** Opening DATA IN THIS EXERCISE block **

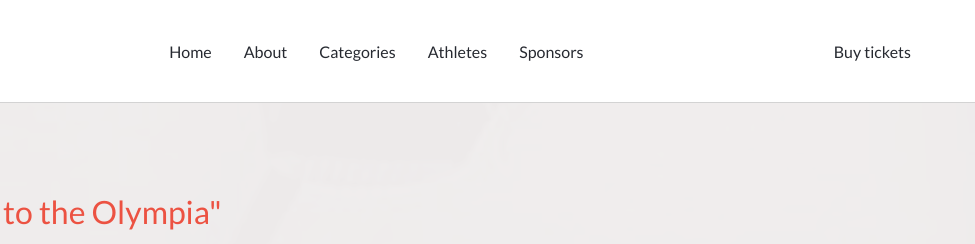
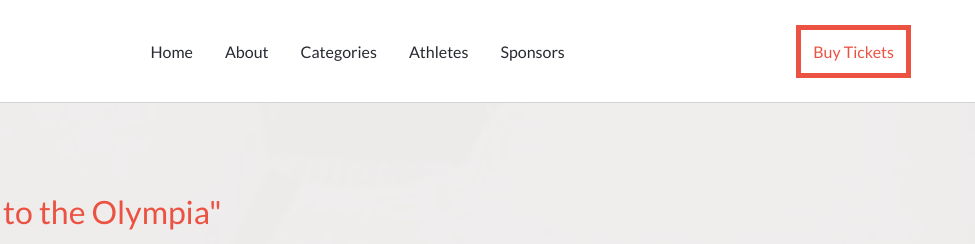
Before and after one commit to NicolasAndrehh/First-Capstone-Project, a website: page index.html in a window 1280 px wide. Shown: the top 244 px of the page, 305-1280 px from the left. Drawn offline with Linux system fonts and the light colour scheme.

Commit message:
Add page icon and fix html responsive issues

```diff
--- a/index.html
+++ b/index.html
@@ -9,6 +9,7 @@
     <link href="https://fonts.googleapis.com/css2?family=Lato:ital,wght@0,100;0,300;0,400;0,700;0,900;1,100;1,300;1,400;1,700;1,900&display=swap" rel="stylesheet">
     <link rel="stylesheet" href="css/mobile.css">
     <link rel="stylesheet" href="css/desktop.css">
+    <link rel="shortcut icon" href="images/classic-logo.png" type="image/x-icon">
     <title>First Capstone Project</title>
 </head>
 <body>
@@ -24,7 +25,7 @@
                     <li><a href="#athletes-section">Athletes</a></li>
                     <li><a href="#sponsors-section">Sponsors</a></li>
                 </ul>
-                <a href="" class="mobile-hide">Buy tickets</a>
+                <a href="" class="mobile-hide tickets-link">Buy tickets</a>
             </nav>
             <main id="landpage" class="section-layout">
                 <span class="color-orange">"Hello! Welcome to the Olympia"</span>
```
Also changed, not shown: about.html (+1 -0 lines).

** Closing DATA IN THIS EXERCISE block **

* [EXERCISE DETAILS]: Your answer should set down the listing verbatim and leave out its images.

* [TASK RESPONSE]:
Before and after one commit to NicolasAndrehh/First-Capstone-Project, a website: page index.html in a window 1280 px wide. Shown: the top 244 px of the page, 305-1280 px from the left. Drawn offline with Linux system fonts and the light colour scheme.

Commit message:
Add page icon and fix html responsive issues

```diff
--- a/index.html
+++ b/index.html
@@ -9,6 +9,7 @@
     <link href="https://fonts.googleapis.com/css2?family=Lato:ital,wght@0,100;0,300;0,400;0,700;0,900;1,100;1,300;1,400;1,700;1,900&display=swap" rel="stylesheet">
     <link rel="stylesheet" href="css/mobile.css">
     <link rel="stylesheet" href="css/desktop.css">
+    <link rel="shortcut icon" href="images/classic-logo.png" type="image/x-icon">
     <title>First Capstone Project</title>
 </head>
 <body>
@@ -24,7 +25,7 @@
                     <li><a href="#athletes-section">Athletes</a></li>
                     <li><a href="#sponsors-section">Sponsors</a></li>
                 </ul>
-                <a href="" class="mobile-hide">Buy tickets</a>
+                <a href="" class="mobile-hide tickets-link">Buy tickets</a>
             </nav>
             <main id="landpage" class="section-layout">
                 <span class="color-orange">"Hello! Welcome to the Olympia"</span>
```
Also changed, not shown: about.html (+1 -0 lines).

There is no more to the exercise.